- A simple acronym can help you better manage your anger: BEAR. First, breathe; then, evoke physical calm; then, arouse compassion; finally, reflect on any angry thoughts.
- Two additional exercise can help you better control and understand your anger: body scans as well as informal mindfulness.
Anger is a natural emotion that stems from a perceived threat—to our physical or emotional wellbeing; our self-esteem or self-worth; our resources such as our finances, time or belongings; or those we love. Additionally, it’s a reaction to and a distraction from other negative feelings such as anxiety, fear, shame, or feeling discounted or devalued. As such, every moment we stay angry provides a temporary reprieve from the raw sting of inner pain. In this way, it’s a coping mechanism.
Anger tells us more about ourselves than it does about the person or situation that triggers it—if only we can learn to pause to reflect on its meaning. How we manage anger is a habit in our thoughts, feelings, and body sensations. “Healthy anger” includes the ability to pause and reflect upon rather than react to our thoughts, feelings, and body sensations. Healthy anger entails any strategy that helps us to help our rational brain override our emotional brain.
While we may desire an easy strategy that will work in all situations, healthy anger includes learning as many strategies as possible to flexibly respond to indifferent situations. I’ve used the acronym BEAR to identify components of major strategies for effectively managing anger:
Breathe deeply and slowly, inhaling with a count of 4 and exhaling to a count of 6. Do this several times. This particular rate of breathing has been found to slow down the heart rate.
E- Evoke physical calm.
View your anger as a signal to turn your attention inward, beginning with your body. This requires practice—rehearsing body scans and relaxation exercises—to become more aware of what your body feels like when tense and calm. Rehearsal helps you to evoke calmness to reduce your anger before it further escalates.
A- Arouse compassion.
Our own thoughts may contribute to our anger—or to creating calmness. Engaging in a compassionate inner dialog fosters self-soothing. This may include saying: “This is what it feels like to feel anger,” “I may feel threatened right now, but I am safe,” “I’m human and that means I will experience anger from time to time,” or, “Feelings come and go—this will pass.”
Reflect on thoughts that may be contributing to my anger. For example, be aware of thinking, “There shouldn’t be traffic congestion,” although the road is frequently congested. Or, “I don’t deserve this!” when it has nothing to do with you personally and being human at times includes suffering.
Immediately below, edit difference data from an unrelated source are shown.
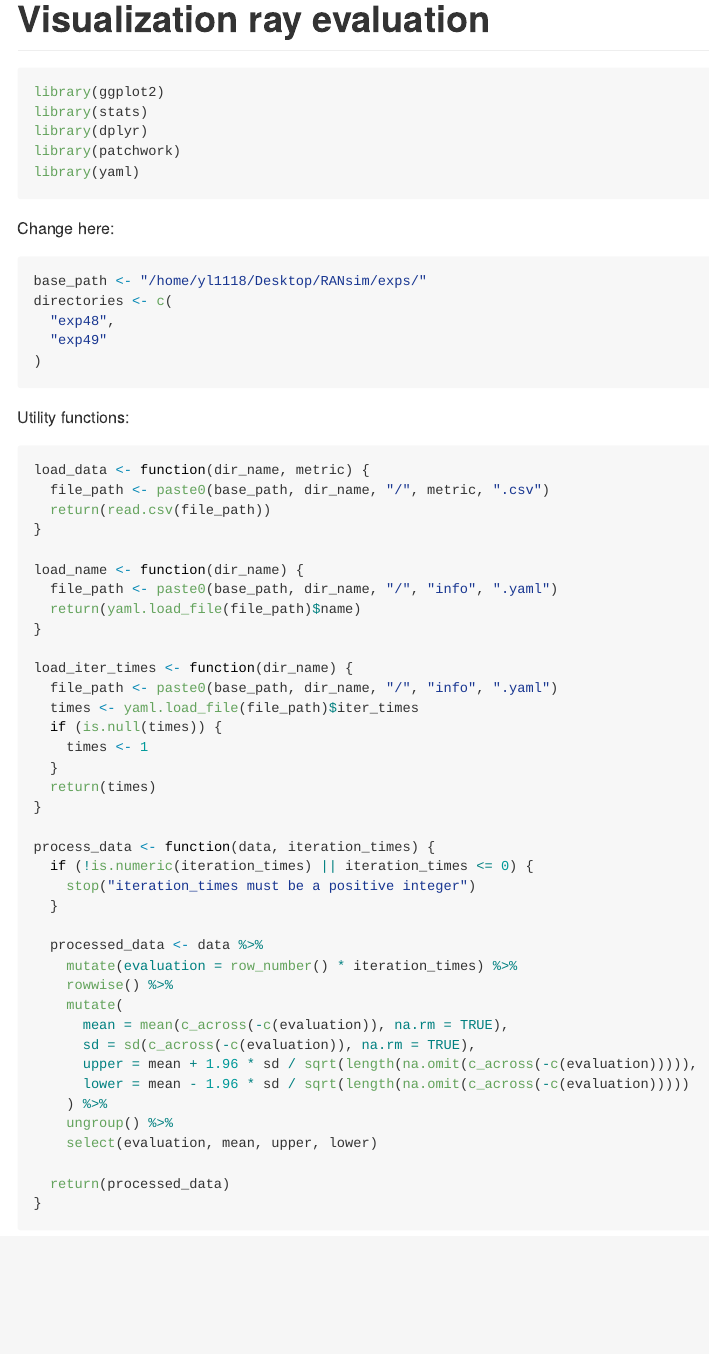
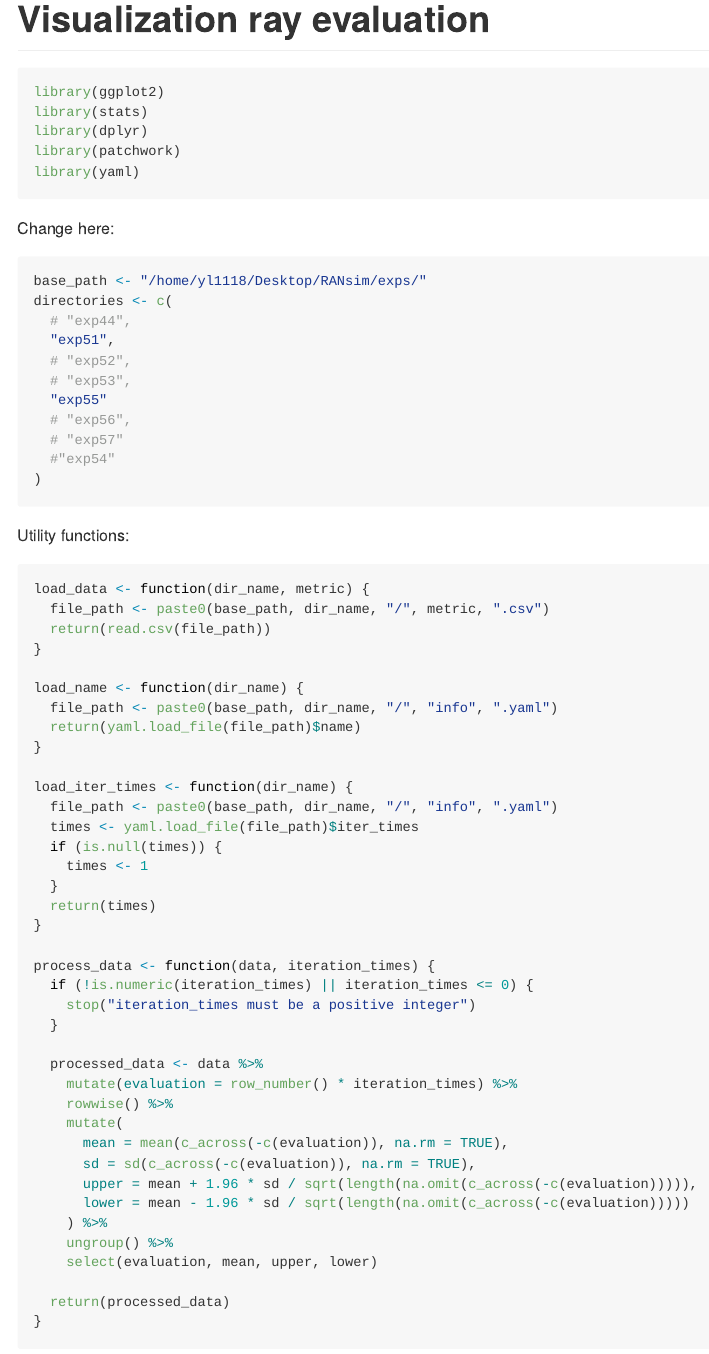
Before and after one commit to ErwinLiYH/RANsim, an R Markdown document (data_vis/vis_group.rmd): the page in a window 1100 px wide, from its top. Rendered offline with R 4.5, knitr and Pandoc, with nearby package versions; some code elsewhere in the file could not run offline.

Commit message:
change group

````diff
--- a/data_vis/vis_group.rmd
+++ b/data_vis/vis_group.rmd
@@ -20,8 +20,14 @@ Change here:
 ```{r}
 base_path <- "/home/yl1118/Desktop/RANsim/exps/"
 directories <- c(
-  "exp48",
-  "exp49"
+  # "exp44",
+  "exp51",
+  # "exp52",
+  # "exp53",
+  "exp55"
+  # "exp56",
+  # "exp57"
+  #"exp54"
 )
 ```
 
````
Additionally, here are several practices to help better prepare you for more constructively managing moments of anger arousal:
- A body scan exercise: Find a quiet place where you will not be disturbed. Picture and feel the muscles of your forehead stretching out ever so slightly, letting go of tension and relaxing. Then continue, focusing on the muscles around your eyes, your jaw, neck, shoulders, upper arms, lower arms, hands and fingers, upper back, lower back, chest, abdomen, lower torso, lower legs, feet and toes.
- Informal mindfulness: The challenge in anger management is to be mindful to our unrealistic expectations, our feelings behind our anger, our physical sensations, and the key desires that we may experience as being threatened. In order to gain greater self-awareness, I recommend a daily check-in, several moments a day, in which you ask yourself, “What am I feeling right now?” and do a brief scan of your body to observe how calm or tense you are.
The good news is regardless of how you currently manage your anger, you can develop new habits that help you, rather than hinder you in your personal relationships, at work, and in daily life.
*This piece is written by Bernard Golden, the founder of Anger Management Education in Chicago, who has been a practicing psychologist for almost 40 years. He has clinical experience in a variety of settings including community mental health centers, inpatient psychiatric hospitals, private practice groups, and individual practice.